■ ACTIVITY ■
Give the entries back exactly, dropping each image.

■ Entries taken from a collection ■

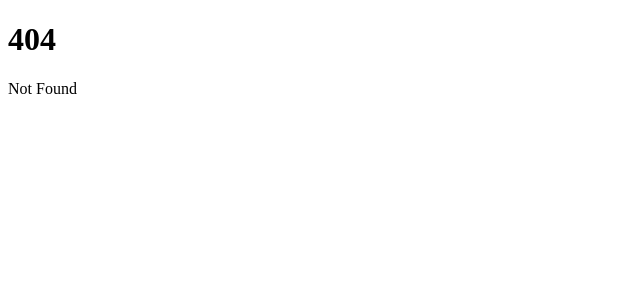
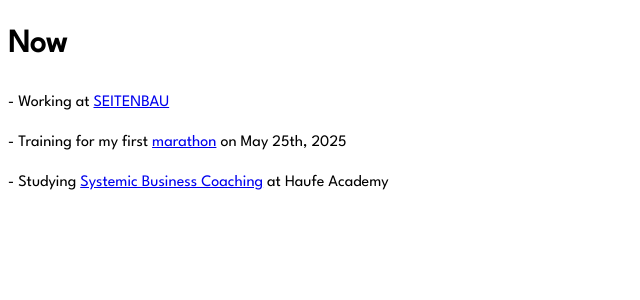
Before and after one commit to Robert-Nickel/robertnickel.online_3.0, a SvelteKit app: page /now in a window 1280 px wide. Before the commit this address had no page. Shown: the top 300 px of the page, without its empty margins (0-640 px from the left). Built offline with nearby package versions, Linux system fonts and the light colour scheme.

Commit message:
added now

```diff
--- a/src/app.html
+++ b/src/app.html
@@ -6,7 +6,7 @@
 		<meta name="viewport" content="width=device-width, initial-scale=1" />
 		%sveltekit.head%
 	</head>
-	<body data-sveltekit-preload-data="hover">
+	<body data-sveltekit-preload-data="hover" style="margin-top: 0em;">
 		<div style="display: contents">%sveltekit.body%</div>
 	</body>
 </html>
--- a/src/routes/+layout.svelte
+++ b/src/routes/+layout.svelte
@@ -1,17 +1,25 @@
-<slot />
+<div class="container">
+	<slot />
+</div>
 
 <style>
-	@font-face {
-		font-family: 'LeagueSpartanRegular';
-		font-style: Black;
-		font-weight: 500;
-		src: url('/fonts/LeagueSpartan-Regular.ttf') format('truetype');
+	.container {
+		line-height: 1.5;
+		font-family: "LeagueSpartanRegular";
+		margin: auto;
 	}
 
 	@font-face {
-		font-family: 'LibreBaskervilleRegular';
+		font-family: "LeagueSpartanRegular";
 		font-style: Black;
 		font-weight: 500;
-		src: url('/fonts/LibreBaskervill-Regular.ttf') format('truetype');
+		src: url("/fonts/LeagueSpartan-Regular.ttf") format("truetype");
+	}
+
+	@font-face {
+		font-family: "LibreBaskervilleRegular";
+		font-style: Black;
+		font-weight: 500;
+		src: url("/fonts/LibreBaskervill-Regular.ttf") format("truetype");
 	}
 </style>
--- /dev/null
+++ b/src/routes/now/+page.svelte
@@ -0,0 +1,4 @@
+<h1>Now</h1>
+<p>- Working at <a href="https://www.seitenbau.com/">SEITENBAU</a></p>
+<p>- Training for my first <a href="https://www.wuerzburg-marathon.de/">marathon</a> on May 25th, 2025</p>
+<p>- Studying <a href="https://www.haufe-akademie.de/34218">Systemic Business Coaching</a> at Haufe Academy</p>
```
Also changed, not shown: src/routes/+page.svelte (+3 -11 lines).
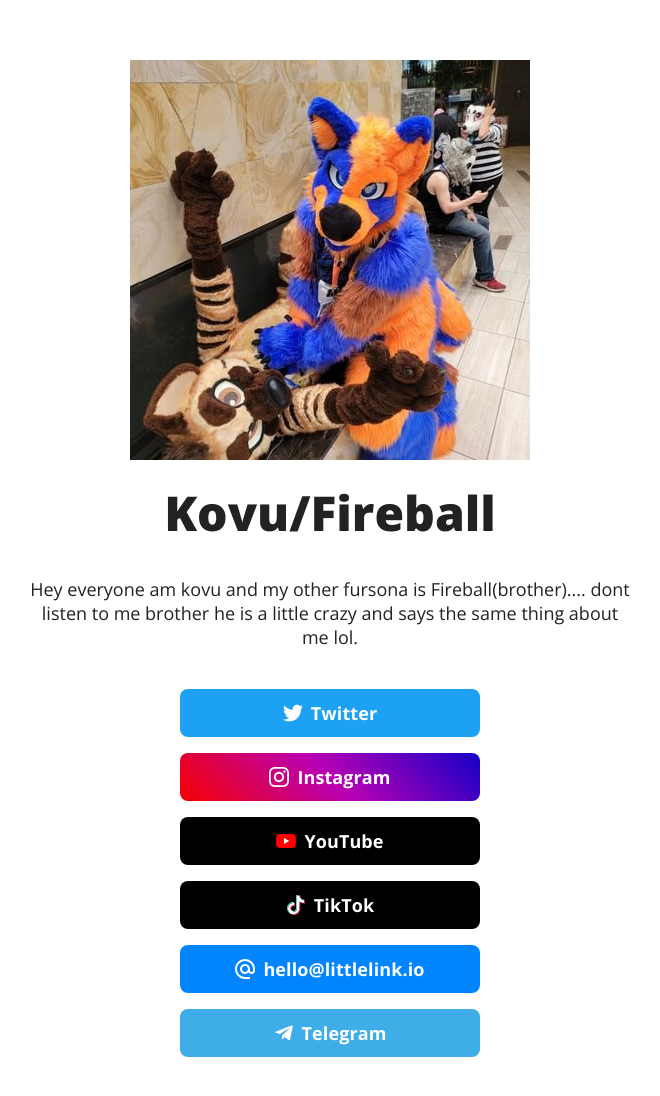
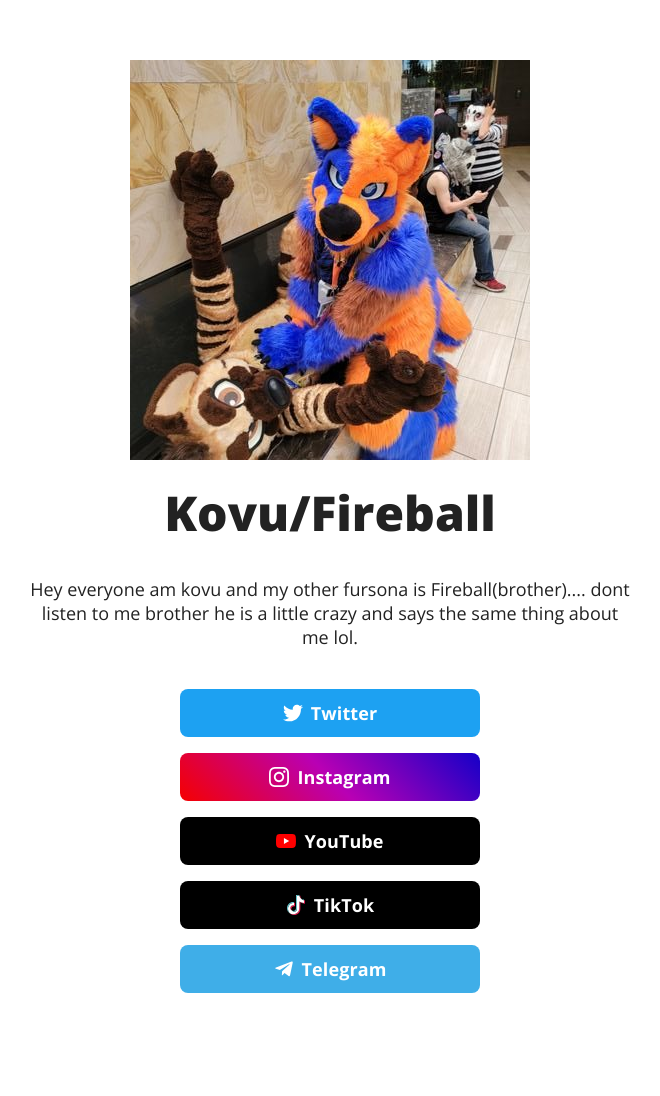
Before and after one commit to furtreexyz/kovu, a plain HTML site: page index.html in a window 1280 px wide. Shown: the whole page, without its empty margins (310-970 px from the left). After the commit the page ends 1057 px from the top, so only its background shows below. Drawn offline with nearby package versions, Linux system fonts and the light colour scheme.

Commit message:
turn off.

```diff
--- a/index.html
+++ b/index.html
@@ -157,11 +157,7 @@
 
         <!-- Email -->
         <!-- <a class="button button-default" href="#" target="_blank" rel="noopener"><img class="icon" src="icons/email.svg" alt="Email Icon">hello@littlelink.io</a>
-          <br>
-
-        <!-- Email Alternative -->
-        <a class="button button-default" href="#" target="_blank" rel="noopener"><img class="icon" src="icons/email_alt.svg" alt="Email Icon">hello@littlelink.io</a>
-          <br>
+          <br> -->
 
         <!-- Telegram -->
         <a class="button button-telegram" href="https://t.me/kovu342" target="_blank" rel="noopener"><img class="icon" src="icons/telegram.svg" alt="Telegram Logo">Telegram</a>
```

■ WRITTEN ANSWER ■
Before and after one commit to Robert-Nickel/robertnickel.online_3.0, a SvelteKit app: page /now in a window 1280 px wide. Before the commit this address had no page. Shown: the top 300 px of the page, without its empty margins (0-640 px from the left). Built offline with nearby package versions, Linux system fonts and the light colour scheme.

Commit message:
added now

```diff
--- a/src/app.html
+++ b/src/app.html
@@ -6,7 +6,7 @@
 		<meta name="viewport" content="width=device-width, initial-scale=1" />
 		%sveltekit.head%
 	</head>
-	<body data-sveltekit-preload-data="hover">
+	<body data-sveltekit-preload-data="hover" style="margin-top: 0em;">
 		<div style="display: contents">%sveltekit.body%</div>
 	</body>
 </html>
--- a/src/routes/+layout.svelte
+++ b/src/routes/+layout.svelte
@@ -1,17 +1,25 @@
-<slot />
+<div class="container">
+	<slot />
+</div>
 
 <style>
-	@font-face {
-		font-family: 'LeagueSpartanRegular';
-		font-style: Black;
-		font-weight: 500;
-		src: url('/fonts/LeagueSpartan-Regular.ttf') format('truetype');
+	.container {
+		line-height: 1.5;
+		font-family: "LeagueSpartanRegular";
+		margin: auto;
 	}
 
 	@font-face {
-		font-family: 'LibreBaskervilleRegular';
+		font-family: "LeagueSpartanRegular";
 		font-style: Black;
 		font-weight: 500;
-		src: url('/fonts/LibreBaskervill-Regular.ttf') format('truetype');
+		src: url("/fonts/LeagueSpartan-Regular.ttf") format("truetype");
+	}
+
+	@font-face {
+		font-family: "LibreBaskervilleRegular";
+		font-style: Black;
+		font-weight: 500;
+		src: url("/fonts/LibreBaskervill-Regular.ttf") format("truetype");
 	}
 </style>
--- /dev/null
+++ b/src/routes/now/+page.svelte
@@ -0,0 +1,4 @@
+<h1>Now</h1>
+<p>- Working at <a href="https://www.seitenbau.com/">SEITENBAU</a></p>
+<p>- Training for my first <a href="https://www.wuerzburg-marathon.de/">marathon</a> on May 25th, 2025</p>
+<p>- Studying <a href="https://www.haufe-akademie.de/34218">Systemic Business Coaching</a> at Haufe Academy</p>
```
Also changed, not shown: src/routes/+page.svelte (+3 -11 lines).
Before and after one commit to furtreexyz/kovu, a plain HTML site: page index.html in a window 1280 px wide. Shown: the whole page, without its empty margins (310-970 px from the left). After the commit the page ends 1057 px from the top, so only its background shows below. Drawn offline with nearby package versions, Linux system fonts and the light colour scheme.

Commit message:
turn off.

```diff
--- a/index.html
+++ b/index.html
@@ -157,11 +157,7 @@
 
         <!-- Email -->
         <!-- <a class="button button-default" href="#" target="_blank" rel="noopener"><img class="icon" src="icons/email.svg" alt="Email Icon">hello@littlelink.io</a>
-          <br>
-
-        <!-- Email Alternative -->
-        <a class="button button-default" href="#" target="_blank" rel="noopener"><img class="icon" src="icons/email_alt.svg" alt="Email Icon">hello@littlelink.io</a>
-          <br>
+          <br> -->
 
         <!-- Telegram -->
         <a class="button button-telegram" href="https://t.me/kovu342" target="_blank" rel="noopener"><img class="icon" src="icons/telegram.svg" alt="Telegram Logo">Telegram</a>
```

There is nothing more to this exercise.